World War 2 Stories for Sheffield

                         David Heydon 

Thomas Heydon’s World War 2 service in Palestine, Egypt, Italy as well as Europe. – Part 1

By actiondesksheffield

People in story: Thomas William Heydon
Location of story: Perham Down, Egypt, Normandy
Unit name: 98 Squad
Background to story: Army


This story was submitted to the People’s War site by Roger Marsh of the ‘Action Desk – Sheffield’ Team on behalf of David Heydon.

My father, Thomas William Heydon, served all through the second world war but would not talk about his experiences apart from a few amusing anecdotes. He saw service in Palestine, Egypt, Italy as well as Europe.

My father was enlisted at Perham Down on the 20th February 1941, and went on to be a motor mechanic doing his initial training at Swindon. He recalled that during his training, they were having a lecture on the workings of the turret fitted to a tank (I think it was a Sherman tank). My father said that one of his fellow trainees had fallen asleep. Inevitably the instructor also noticed this and called him down to the front of the class, implying that as he had fallen asleep, he must know it all and ordered him to tell the class about the turret. This he proceeded to do and went into greater detail than the instructor. It turned out that this man was the designer of the turret.

While in Egypt and the surrounding area he said that water was very precious, and to shave, you only had a small mug of water. If you wanted to wash any clothes, petrol was used, as this was more plentiful. After washing, the clothes were laid out on the sand to dry and air, to get rid of the petrol smell. For a bit of fun, what used to happen occasionally was that, after the clothes had been laid out someone would come along and toss a lighted match onto the clothes. All that was left was a charred outline of the clothes and a neat line of buttons.

Also in the desert, he tells of an officer who was forever complaining that his jeep would not start.
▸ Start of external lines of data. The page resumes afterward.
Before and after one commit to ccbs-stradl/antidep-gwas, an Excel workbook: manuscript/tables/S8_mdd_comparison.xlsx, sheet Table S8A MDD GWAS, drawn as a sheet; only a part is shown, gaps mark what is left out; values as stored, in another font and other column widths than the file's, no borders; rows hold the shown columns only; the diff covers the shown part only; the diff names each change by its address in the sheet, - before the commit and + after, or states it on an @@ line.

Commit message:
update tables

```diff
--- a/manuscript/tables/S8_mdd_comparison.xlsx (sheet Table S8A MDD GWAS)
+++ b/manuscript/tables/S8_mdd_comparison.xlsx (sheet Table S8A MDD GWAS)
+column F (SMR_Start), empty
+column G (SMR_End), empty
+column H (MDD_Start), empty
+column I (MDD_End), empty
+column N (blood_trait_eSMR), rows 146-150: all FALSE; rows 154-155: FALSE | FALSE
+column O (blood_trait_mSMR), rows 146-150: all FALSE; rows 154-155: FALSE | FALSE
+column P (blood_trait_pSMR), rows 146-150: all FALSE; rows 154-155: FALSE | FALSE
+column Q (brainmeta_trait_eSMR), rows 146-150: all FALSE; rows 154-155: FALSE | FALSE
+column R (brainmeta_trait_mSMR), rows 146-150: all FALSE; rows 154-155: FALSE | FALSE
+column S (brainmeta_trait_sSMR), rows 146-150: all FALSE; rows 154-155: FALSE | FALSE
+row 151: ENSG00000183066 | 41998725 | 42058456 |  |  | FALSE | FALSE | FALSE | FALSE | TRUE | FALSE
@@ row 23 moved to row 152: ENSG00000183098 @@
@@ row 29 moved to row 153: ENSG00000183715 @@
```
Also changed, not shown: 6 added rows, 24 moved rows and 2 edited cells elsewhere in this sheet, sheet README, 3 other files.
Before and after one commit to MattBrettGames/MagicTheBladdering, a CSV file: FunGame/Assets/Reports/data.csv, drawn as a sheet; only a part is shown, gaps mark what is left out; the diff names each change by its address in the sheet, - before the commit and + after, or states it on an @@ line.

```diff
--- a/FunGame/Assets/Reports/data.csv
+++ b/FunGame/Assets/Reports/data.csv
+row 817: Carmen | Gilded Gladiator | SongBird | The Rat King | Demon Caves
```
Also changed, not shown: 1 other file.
As a mechanic, my father was given the task to find out what was wrong with it. He said he would recover the jeep but could never find anything wrong with it. Eventually, after questioning the officer on his starting procedure, he had a habit of pumping the accelerator several times before trying to start the engine. My father realised that the engine was being flooded. He told the officer that the problem was that he had too much electricity in his body and in order to start the jeep, he was to make sure that it was in neutral, and then whilst standing at the side of the jeep, reach into the jeep and press the starter. This worked perfectly and he never had any more trouble from this officer or his jeep.

The last two stories concern his time when he was in Normandy. He and a group of other mechanics were sitting round a small wood burning stove trying to keep warm and drinking what he called Applejack (this being Normandy was either cider or more likely Calvados). Suddenly a bomb went off somewhere close by. Everyone naturally dived for cover, and he said that one of the men had rolled several times across the floor and that when he sat up, he had not spilt a drop of his drink, the only one who hadn’t.

On another night a group of them were sitting round a pot bellied stove trying to keep warm. Another trooper came in and asked to join the circle round the fire, but no one would move or give him room. He then promptly climbed over them and urinated all over the stove saying, “If you won't let me join you, none of you are going to enjoy the heat.”